**Work instruction:**
Pull every line containing the word "path" from the records.

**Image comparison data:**

╭──

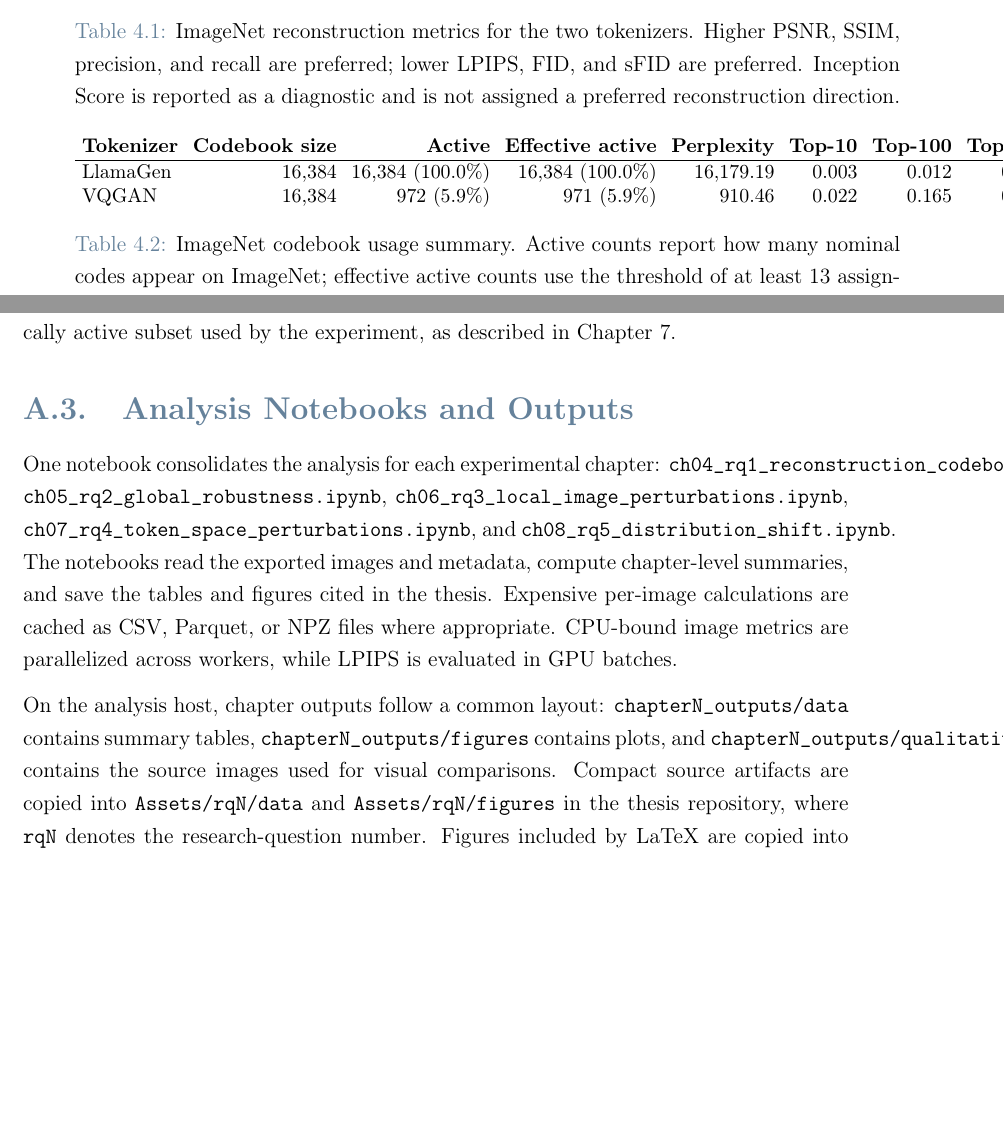
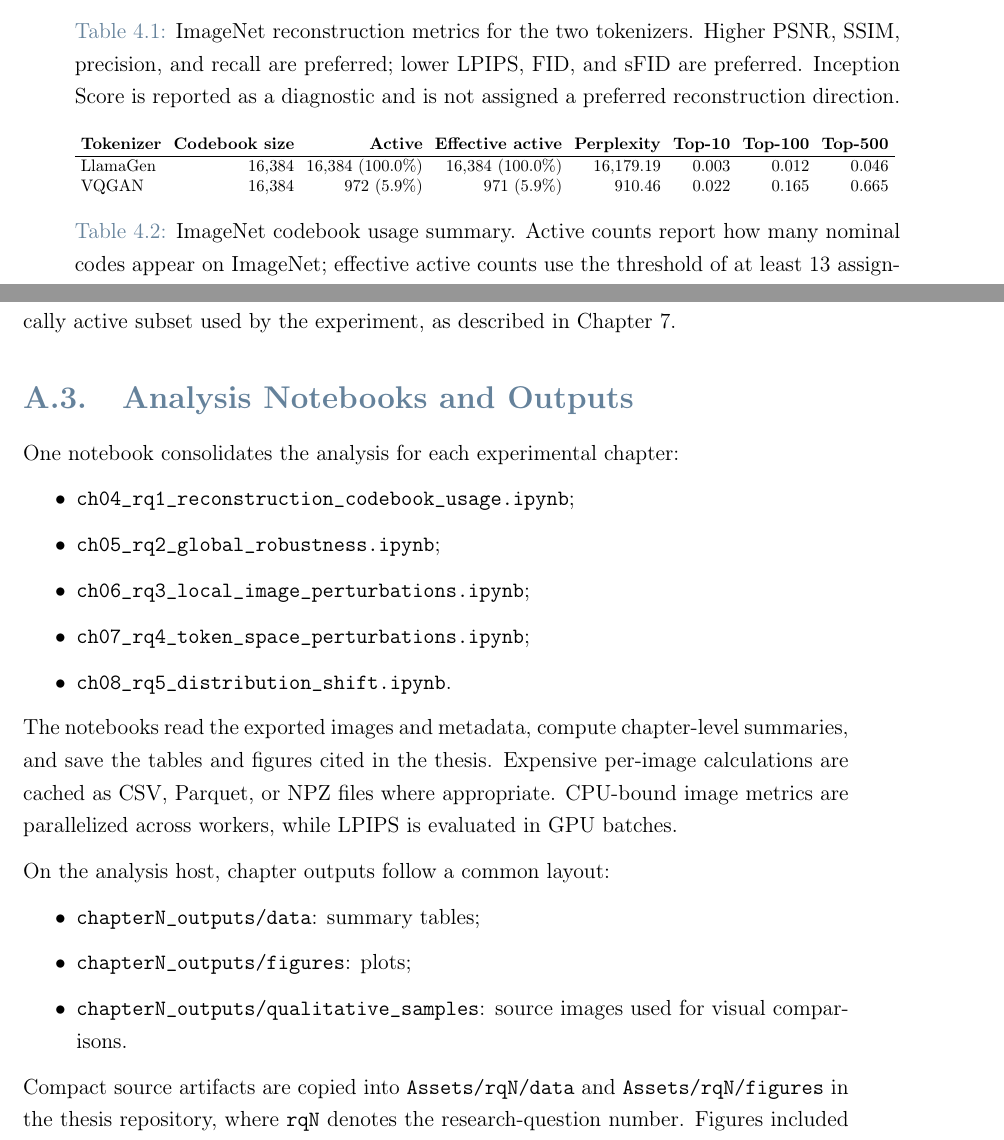
Before and after one commit to farzinnasiri/Thesis---VQ, a LaTeX thesis (Thesis.tex, which reads Chapters/app_a_implementation_code_organization.tex, Chapters/ch04_rq1_reconstruction_codebook_usage.tex): two parts of pages 47 and 112 of 130, joined at a grey line, cut so that both start at the same text, the shorter picture padded with empty space. Compiled offline with pdfLaTeX.

Commit message:
Update thesis title and correct layout overflows

```diff
--- a/Chapters/app_a_implementation_code_organization.tex
+++ b/Chapters/app_a_implementation_code_organization.tex
@@ -47,22 +47,26 @@ Chapter~\ref{ch:rq4}.
 \label{sec:appendix_notebook_analysis}
 
 One notebook consolidates the analysis for each experimental chapter:
-\texttt{ch04\_rq1\_reconstruction\_codebook\_usage.ipynb},
-\texttt{ch05\_rq2\_global\_robustness.ipynb},
-\texttt{ch06\_rq3\_local\_image\_perturbations.ipynb},
-\texttt{ch07\_rq4\_token\_space\_perturbations.ipynb}, and
-\texttt{ch08\_rq5\_distribution\_shift.ipynb}. The notebooks read the
-exported images and metadata, compute chapter-level summaries, and save the
-tables and figures cited in the thesis. Expensive per-image calculations are
-cached as CSV, Parquet, or NPZ files where appropriate. CPU-bound image metrics
-are parallelized across workers, while LPIPS is evaluated in GPU batches.
+\begin{itemize}
+    \item \path{ch04_rq1_reconstruction_codebook_usage.ipynb};
+    \item \path{ch05_rq2_global_robustness.ipynb};
+    \item \path{ch06_rq3_local_image_perturbations.ipynb};
+    \item \path{ch07_rq4_token_space_perturbations.ipynb};
+    \item \path{ch08_rq5_distribution_shift.ipynb}.
+\end{itemize}
+The notebooks read the exported images and metadata, compute chapter-level
+summaries, and save the tables and figures cited in the thesis. Expensive
+per-image calculations are cached as CSV, Parquet, or NPZ files where
+appropriate. CPU-bound image metrics are parallelized across workers, while
+LPIPS is evaluated in GPU batches.
 
 On the analysis host, chapter outputs follow a common layout:
-\texttt{chapterN\_outputs/data} contains summary tables,
-\texttt{chapterN\_outputs/figures} contains plots, and
-\texttt{chapterN\_outputs/qualitative\_samples} contains the source images used
-for visual comparisons. Compact source artifacts are copied into
-\texttt{Assets/rqN/data} and \texttt{Assets/rqN/figures} in the thesis
-repository, where \texttt{rqN} denotes the research-question number. Figures
-included by LaTeX are copied into \texttt{Images}. Raw reconstructions and
-complete run exports remain outside the thesis repository.
+\begin{itemize}
+    \item \path{chapterN_outputs/data}: summary tables;
+    \item \path{chapterN_outputs/figures}: plots;
+    \item \path{chapterN_outputs/qualitative_samples}: source images used for
+    visual comparisons.
+\end{itemize}
+Compact source artifacts are copied into \path{Assets/rqN/data} and
+\path{Assets/rqN/figures} in the thesis repository, where \path{rqN} denotes
+the research-question number. Figures included by LaTeX are copied into
--- a/Chapters/ch04_rq1_reconstruction_codebook_usage.tex
+++ b/Chapters/ch04_rq1_reconstruction_codebook_usage.tex
@@ -85,11 +85,13 @@ The metrics above show that LlamaGen reconstructs ImageNet validation images mor
     \centering
     \small
     \setlength{\tabcolsep}{4pt}
+    \resizebox{\textwidth}{!}{%
     \begin{tabular}{lrrrrrrr}
         \textbf{Tokenizer} & \textbf{Codebook size} & \textbf{Active} & \textbf{Effective active} & \textbf{Perplexity} & \textbf{Top-10} & \textbf{Top-100} & \textbf{Top-500} \\ \hline
         LlamaGen & 16{,}384 & 16{,}384 (100.0\%) & 16{,}384 (100.0\%) & 16{,}179.19 & 0.003 & 0.012 & 0.046 \\
         VQGAN    & 16{,}384 & 972 (5.9\%)       & 971 (5.9\%)       & 910.46    & 0.022 & 0.165 & 0.665 \\
     \end{tabular}
+    }
     \caption{ImageNet codebook usage summary. Active counts report how many nominal codes appear on ImageNet; effective active counts use the threshold of at least 13 assignments. Top-$k$ values report the fraction of all token assignments covered by the most frequent $k$ codes.}
     \label{tab:rq1_codebook_usage}
 \end{table}
```
Also changed, not shown: Chapters/ch05_rq2_global_robustness.tex (+2 -2 lines), Chapters/ch06_rq3_local_image_perturbations.tex (+2 -2 lines), Thesis.tex (+1 -1 lines), Chapters/app_a_implementation_code_organization.tex (22 more changed lines).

╰──

**Result:**
+    \item \path{ch04_rq1_reconstruction_codebook_usage.ipynb};
+    \item \path{ch05_rq2_global_robustness.ipynb};
+    \item \path{ch06_rq3_local_image_perturbations.ipynb};
+    \item \path{ch07_rq4_token_space_perturbations.ipynb};
+    \item \path{ch08_rq5_distribution_shift.ipynb}.
+    \item \path{chapterN_outputs/data}: summary tables;
+    \item \path{chapterN_outputs/figures}: plots;
+    \item \path{chapterN_outputs/qualitative_samples}: source images used for
+Compact source artifacts are copied into \path{Assets/rqN/data} and
+\path{Assets/rqN/figures} in the thesis repository, where \path{rqN} denotes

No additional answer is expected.